- Pay Franchise Taxes and File an Annual Report. You must pay Delaware franchise taxes in full (including the current calendar year franchise tax) and file all applicable Annual Franchise Tax Reports. The Delaware Division of Corporations will not accept the Certificate of Dissolution (see below) until this step is done.
- Notify the IRS. Within 30 days of the Board approving the dissolution (the dissolution resolution date), your company must file a notice of dissolution with the Internal Revenue Service: Form 966.
- If the dissolution involves the sale or exchange of corporate assets, Forms 8594 and 4797 might also be necessary.
- See the IRS checklist for other required filings.
- File for Dissolution with the State. Once the decision to dissolve is properly approved, the company must file a Certificate of Dissolution with the Delaware Division of Corporations.
- If your company has stopped doing business and doesn’t have any remaining assets, it might qualify to file the short form certificate of dissolution.

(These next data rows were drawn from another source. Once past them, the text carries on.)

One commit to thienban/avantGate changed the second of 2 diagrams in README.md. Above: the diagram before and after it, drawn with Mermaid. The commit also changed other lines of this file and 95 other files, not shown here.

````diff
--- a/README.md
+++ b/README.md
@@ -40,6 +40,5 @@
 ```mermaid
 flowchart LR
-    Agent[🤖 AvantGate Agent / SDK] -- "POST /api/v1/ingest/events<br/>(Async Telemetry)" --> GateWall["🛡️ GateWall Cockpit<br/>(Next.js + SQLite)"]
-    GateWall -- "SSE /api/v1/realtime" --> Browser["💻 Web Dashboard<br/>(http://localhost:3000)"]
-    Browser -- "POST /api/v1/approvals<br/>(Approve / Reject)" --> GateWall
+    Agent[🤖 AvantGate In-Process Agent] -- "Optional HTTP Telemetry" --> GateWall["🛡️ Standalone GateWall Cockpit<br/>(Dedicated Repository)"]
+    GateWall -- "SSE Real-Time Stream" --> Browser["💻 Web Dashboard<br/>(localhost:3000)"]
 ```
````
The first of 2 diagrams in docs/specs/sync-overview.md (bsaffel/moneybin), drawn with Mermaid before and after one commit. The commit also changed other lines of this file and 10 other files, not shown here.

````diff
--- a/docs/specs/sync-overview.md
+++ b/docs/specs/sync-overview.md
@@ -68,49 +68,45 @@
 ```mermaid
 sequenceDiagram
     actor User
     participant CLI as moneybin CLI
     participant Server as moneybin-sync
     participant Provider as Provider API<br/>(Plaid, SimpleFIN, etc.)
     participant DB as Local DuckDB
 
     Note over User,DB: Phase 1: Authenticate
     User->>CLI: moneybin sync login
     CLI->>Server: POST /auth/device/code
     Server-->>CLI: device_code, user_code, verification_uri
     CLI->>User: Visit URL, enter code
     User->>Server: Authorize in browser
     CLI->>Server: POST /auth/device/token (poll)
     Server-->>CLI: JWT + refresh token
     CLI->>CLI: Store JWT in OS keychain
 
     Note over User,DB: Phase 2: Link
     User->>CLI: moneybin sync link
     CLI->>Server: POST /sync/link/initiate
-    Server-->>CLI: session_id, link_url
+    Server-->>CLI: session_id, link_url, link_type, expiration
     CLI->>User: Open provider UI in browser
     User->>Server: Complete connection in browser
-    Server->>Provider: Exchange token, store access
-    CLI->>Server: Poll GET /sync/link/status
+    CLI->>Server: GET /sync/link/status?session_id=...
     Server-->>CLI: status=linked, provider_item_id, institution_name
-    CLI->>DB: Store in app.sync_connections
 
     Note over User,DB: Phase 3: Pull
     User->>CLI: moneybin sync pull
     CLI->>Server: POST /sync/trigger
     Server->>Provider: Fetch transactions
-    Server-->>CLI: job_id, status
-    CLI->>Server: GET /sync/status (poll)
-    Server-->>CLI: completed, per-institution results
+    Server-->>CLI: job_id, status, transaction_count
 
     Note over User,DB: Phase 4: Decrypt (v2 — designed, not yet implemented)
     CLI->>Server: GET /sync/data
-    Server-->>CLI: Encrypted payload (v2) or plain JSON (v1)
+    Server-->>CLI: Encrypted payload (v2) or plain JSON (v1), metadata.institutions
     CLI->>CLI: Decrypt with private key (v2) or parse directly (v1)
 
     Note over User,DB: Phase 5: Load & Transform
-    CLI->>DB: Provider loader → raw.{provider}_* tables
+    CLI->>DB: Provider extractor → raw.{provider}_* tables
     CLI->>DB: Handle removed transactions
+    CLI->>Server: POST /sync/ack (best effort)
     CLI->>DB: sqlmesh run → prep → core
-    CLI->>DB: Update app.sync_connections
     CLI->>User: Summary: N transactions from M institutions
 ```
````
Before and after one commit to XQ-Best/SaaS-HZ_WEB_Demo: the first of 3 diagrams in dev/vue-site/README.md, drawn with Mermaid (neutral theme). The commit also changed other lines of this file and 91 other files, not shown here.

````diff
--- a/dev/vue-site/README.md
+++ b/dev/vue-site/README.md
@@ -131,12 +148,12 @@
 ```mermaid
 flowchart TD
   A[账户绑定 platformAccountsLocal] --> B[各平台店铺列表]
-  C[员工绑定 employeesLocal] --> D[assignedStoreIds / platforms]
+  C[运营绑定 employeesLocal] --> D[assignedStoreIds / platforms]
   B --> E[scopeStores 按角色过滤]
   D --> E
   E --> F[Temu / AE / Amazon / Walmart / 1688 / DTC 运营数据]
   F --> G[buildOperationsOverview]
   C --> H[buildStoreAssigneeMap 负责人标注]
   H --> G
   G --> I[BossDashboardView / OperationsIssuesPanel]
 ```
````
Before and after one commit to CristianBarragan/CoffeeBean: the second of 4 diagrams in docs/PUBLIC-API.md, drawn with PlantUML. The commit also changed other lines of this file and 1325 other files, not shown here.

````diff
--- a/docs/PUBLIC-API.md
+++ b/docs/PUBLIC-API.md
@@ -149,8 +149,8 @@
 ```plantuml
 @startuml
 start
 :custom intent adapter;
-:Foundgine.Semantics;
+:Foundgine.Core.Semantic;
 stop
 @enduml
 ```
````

- If the company is registered to do business in another state, it will have to withdraw or surrender those qualifications.
- Provide Appropriate Notice to Creditors and Stakeholders. Follow state law requirements to give notice of the dissolution to anyone with a claim against the company. Delaware’s long-form dissolution notice requirements are here: 8 Del. C. 1953, § 280.
- “Winding Up”. After the dissolution is effective, the dissolved company is deemed to continue, generally for three years, for the limited purposes of winding up per the Plan of Liquidation. This means:
- Settling and closing the business;
- Liquidating remaining corporate assets;
- Settling claims;
- Resolving any lawsuits;
- Making final distributions to creditors, and if funds remain, to applicable shareholders.
- File Final Federal and State Tax Returns. Review the IRS checklist for closing a business and filing final returns. For the company’s final returns, check the box to indicate the tax return is a final return.
Do’s and Don’ts
Do: Act in accordance with your fiduciary duties.
It’s your responsibility to focus on maximizing the company’s value. For more on your obligations as a Director, see here.
Don’t: Disappear; act in a manner that presents a conflicting interest; arbitrarily pay back one creditor over another; etc.
Do: Send the filed Certificate of Dissolution to investors, describing your decision to dissolve and your efforts to maximize return to shareholders.
Don’t: Use dissolution as an escape hatch.
Dissolution alone does not abate actions, suits, or proceedings begun by or against your corporation prior to dissolution—or, generally speaking, for a period of three years after dissolution.
Do: Educate yourself on the several ways to wind down a company.
Talk with your lawyer about which way to wind down your company is the best choice for your situation—the complexity of your company (number of employees, investors, creditors, etc.) will have a big impact on this.